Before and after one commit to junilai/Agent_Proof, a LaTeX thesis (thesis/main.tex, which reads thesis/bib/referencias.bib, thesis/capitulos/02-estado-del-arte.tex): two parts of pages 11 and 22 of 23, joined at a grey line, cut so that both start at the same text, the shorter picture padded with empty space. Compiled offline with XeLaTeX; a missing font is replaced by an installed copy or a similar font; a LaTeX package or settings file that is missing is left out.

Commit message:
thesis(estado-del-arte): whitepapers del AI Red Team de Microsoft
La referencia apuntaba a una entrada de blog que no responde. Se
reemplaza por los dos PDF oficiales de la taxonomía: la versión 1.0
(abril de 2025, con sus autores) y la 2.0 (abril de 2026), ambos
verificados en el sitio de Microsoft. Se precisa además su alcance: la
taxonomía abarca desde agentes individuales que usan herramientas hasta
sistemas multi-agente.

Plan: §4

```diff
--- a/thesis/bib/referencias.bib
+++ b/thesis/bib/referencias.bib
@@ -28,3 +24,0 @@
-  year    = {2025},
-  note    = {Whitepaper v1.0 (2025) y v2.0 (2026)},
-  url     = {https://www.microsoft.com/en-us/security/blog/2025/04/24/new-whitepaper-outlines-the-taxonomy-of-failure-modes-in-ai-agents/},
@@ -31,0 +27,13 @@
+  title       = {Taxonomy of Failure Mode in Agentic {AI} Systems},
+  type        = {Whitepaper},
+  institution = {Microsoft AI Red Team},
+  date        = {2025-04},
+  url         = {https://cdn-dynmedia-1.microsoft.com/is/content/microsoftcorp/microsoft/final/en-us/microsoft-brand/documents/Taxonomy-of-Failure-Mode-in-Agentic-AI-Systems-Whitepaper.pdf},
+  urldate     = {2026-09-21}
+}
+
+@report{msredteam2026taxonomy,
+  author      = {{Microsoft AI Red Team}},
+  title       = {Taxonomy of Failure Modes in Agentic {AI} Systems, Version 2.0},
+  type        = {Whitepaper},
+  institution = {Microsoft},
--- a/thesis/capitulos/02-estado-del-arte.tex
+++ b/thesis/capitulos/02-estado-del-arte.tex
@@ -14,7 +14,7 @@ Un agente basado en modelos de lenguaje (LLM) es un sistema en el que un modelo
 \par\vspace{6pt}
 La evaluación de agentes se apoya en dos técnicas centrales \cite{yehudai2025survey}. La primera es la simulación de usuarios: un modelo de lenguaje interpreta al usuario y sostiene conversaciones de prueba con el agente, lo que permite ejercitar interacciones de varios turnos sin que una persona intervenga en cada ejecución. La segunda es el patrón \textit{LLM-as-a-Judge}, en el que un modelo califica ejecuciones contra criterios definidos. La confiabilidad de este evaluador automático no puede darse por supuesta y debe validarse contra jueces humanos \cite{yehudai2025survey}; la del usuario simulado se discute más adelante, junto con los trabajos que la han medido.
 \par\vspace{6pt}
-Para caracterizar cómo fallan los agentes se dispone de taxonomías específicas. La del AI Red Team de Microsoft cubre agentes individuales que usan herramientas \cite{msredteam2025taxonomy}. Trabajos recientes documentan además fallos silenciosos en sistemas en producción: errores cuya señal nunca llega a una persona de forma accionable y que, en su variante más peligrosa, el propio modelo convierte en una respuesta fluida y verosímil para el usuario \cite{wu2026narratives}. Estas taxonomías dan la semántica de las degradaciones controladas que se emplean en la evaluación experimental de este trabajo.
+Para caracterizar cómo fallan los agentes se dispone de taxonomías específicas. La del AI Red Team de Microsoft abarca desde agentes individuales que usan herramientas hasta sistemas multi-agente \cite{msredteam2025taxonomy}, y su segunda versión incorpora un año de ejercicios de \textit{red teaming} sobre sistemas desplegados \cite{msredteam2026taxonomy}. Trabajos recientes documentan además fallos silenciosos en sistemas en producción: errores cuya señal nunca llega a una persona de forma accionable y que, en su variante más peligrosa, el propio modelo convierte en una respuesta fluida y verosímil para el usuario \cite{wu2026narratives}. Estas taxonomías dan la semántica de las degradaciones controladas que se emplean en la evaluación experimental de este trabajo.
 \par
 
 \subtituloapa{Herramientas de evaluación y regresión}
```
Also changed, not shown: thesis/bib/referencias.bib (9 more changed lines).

-*-

## DESCRIPTION OF THE TASK
Exactly as they stand, restate all the lines of the listing.

## RESPONSE TO THIS TASK
Before and after one commit to junilai/Agent_Proof, a LaTeX thesis (thesis/main.tex, which reads thesis/bib/referencias.bib, thesis/capitulos/02-estado-del-arte.tex): two parts of pages 11 and 22 of 23, joined at a grey line, cut so that both start at the same text, the shorter picture padded with empty space. Compiled offline with XeLaTeX; a missing font is replaced by an installed copy or a similar font; a LaTeX package or settings file that is missing is left out.

Commit message:
thesis(estado-del-arte): whitepapers del AI Red Team de Microsoft
La referencia apuntaba a una entrada de blog que no responde. Se
reemplaza por los dos PDF oficiales de la taxonomía: la versión 1.0
(abril de 2025, con sus autores) y la 2.0 (abril de 2026), ambos
verificados en el sitio de Microsoft. Se precisa además su alcance: la
taxonomía abarca desde agentes individuales que usan herramientas hasta
sistemas multi-agente.

Plan: §4

```diff
--- a/thesis/bib/referencias.bib
+++ b/thesis/bib/referencias.bib
@@ -28,3 +24,0 @@
-  year    = {2025},
-  note    = {Whitepaper v1.0 (2025) y v2.0 (2026)},
-  url     = {https://www.microsoft.com/en-us/security/blog/2025/04/24/new-whitepaper-outlines-the-taxonomy-of-failure-modes-in-ai-agents/},
@@ -31,0 +27,13 @@
+  title       = {Taxonomy of Failure Mode in Agentic {AI} Systems},
+  type        = {Whitepaper},
+  institution = {Microsoft AI Red Team},
+  date        = {2025-04},
+  url         = {https://cdn-dynmedia-1.microsoft.com/is/content/microsoftcorp/microsoft/final/en-us/microsoft-brand/documents/Taxonomy-of-Failure-Mode-in-Agentic-AI-Systems-Whitepaper.pdf},
+  urldate     = {2026-09-21}
+}
+
+@report{msredteam2026taxonomy,
+  author      = {{Microsoft AI Red Team}},
+  title       = {Taxonomy of Failure Modes in Agentic {AI} Systems, Version 2.0},
+  type        = {Whitepaper},
+  institution = {Microsoft},
--- a/thesis/capitulos/02-estado-del-arte.tex
+++ b/thesis/capitulos/02-estado-del-arte.tex
@@ -14,7 +14,7 @@ Un agente basado en modelos de lenguaje (LLM) es un sistema en el que un modelo
 \par\vspace{6pt}
 La evaluación de agentes se apoya en dos técnicas centrales \cite{yehudai2025survey}. La primera es la simulación de usuarios: un modelo de lenguaje interpreta al usuario y sostiene conversaciones de prueba con el agente, lo que permite ejercitar interacciones de varios turnos sin que una persona intervenga en cada ejecución. La segunda es el patrón \textit{LLM-as-a-Judge}, en el que un modelo califica ejecuciones contra criterios definidos. La confiabilidad de este evaluador automático no puede darse por supuesta y debe validarse contra jueces humanos \cite{yehudai2025survey}; la del usuario simulado se discute más adelante, junto con los trabajos que la han medido.
 \par\vspace{6pt}
-Para caracterizar cómo fallan los agentes se dispone de taxonomías específicas. La del AI Red Team de Microsoft cubre agentes individuales que usan herramientas \cite{msredteam2025taxonomy}. Trabajos recientes documentan además fallos silenciosos en sistemas en producción: errores cuya señal nunca llega a una persona de forma accionable y que, en su variante más peligrosa, el propio modelo convierte en una respuesta fluida y verosímil para el usuario \cite{wu2026narratives}. Estas taxonomías dan la semántica de las degradaciones controladas que se emplean en la evaluación experimental de este trabajo.
+Para caracterizar cómo fallan los agentes se dispone de taxonomías específicas. La del AI Red Team de Microsoft abarca desde agentes individuales que usan herramientas hasta sistemas multi-agente \cite{msredteam2025taxonomy}, y su segunda versión incorpora un año de ejercicios de \textit{red teaming} sobre sistemas desplegados \cite{msredteam2026taxonomy}. Trabajos recientes documentan además fallos silenciosos en sistemas en producción: errores cuya señal nunca llega a una persona de forma accionable y que, en su variante más peligrosa, el propio modelo convierte en una respuesta fluida y verosímil para el usuario \cite{wu2026narratives}. Estas taxonomías dan la semántica de las degradaciones controladas que se emplean en la evaluación experimental de este trabajo.
 \par
 
 \subtituloapa{Herramientas de evaluación y regresión}
```
Also changed, not shown: thesis/bib/referencias.bib (9 more changed lines).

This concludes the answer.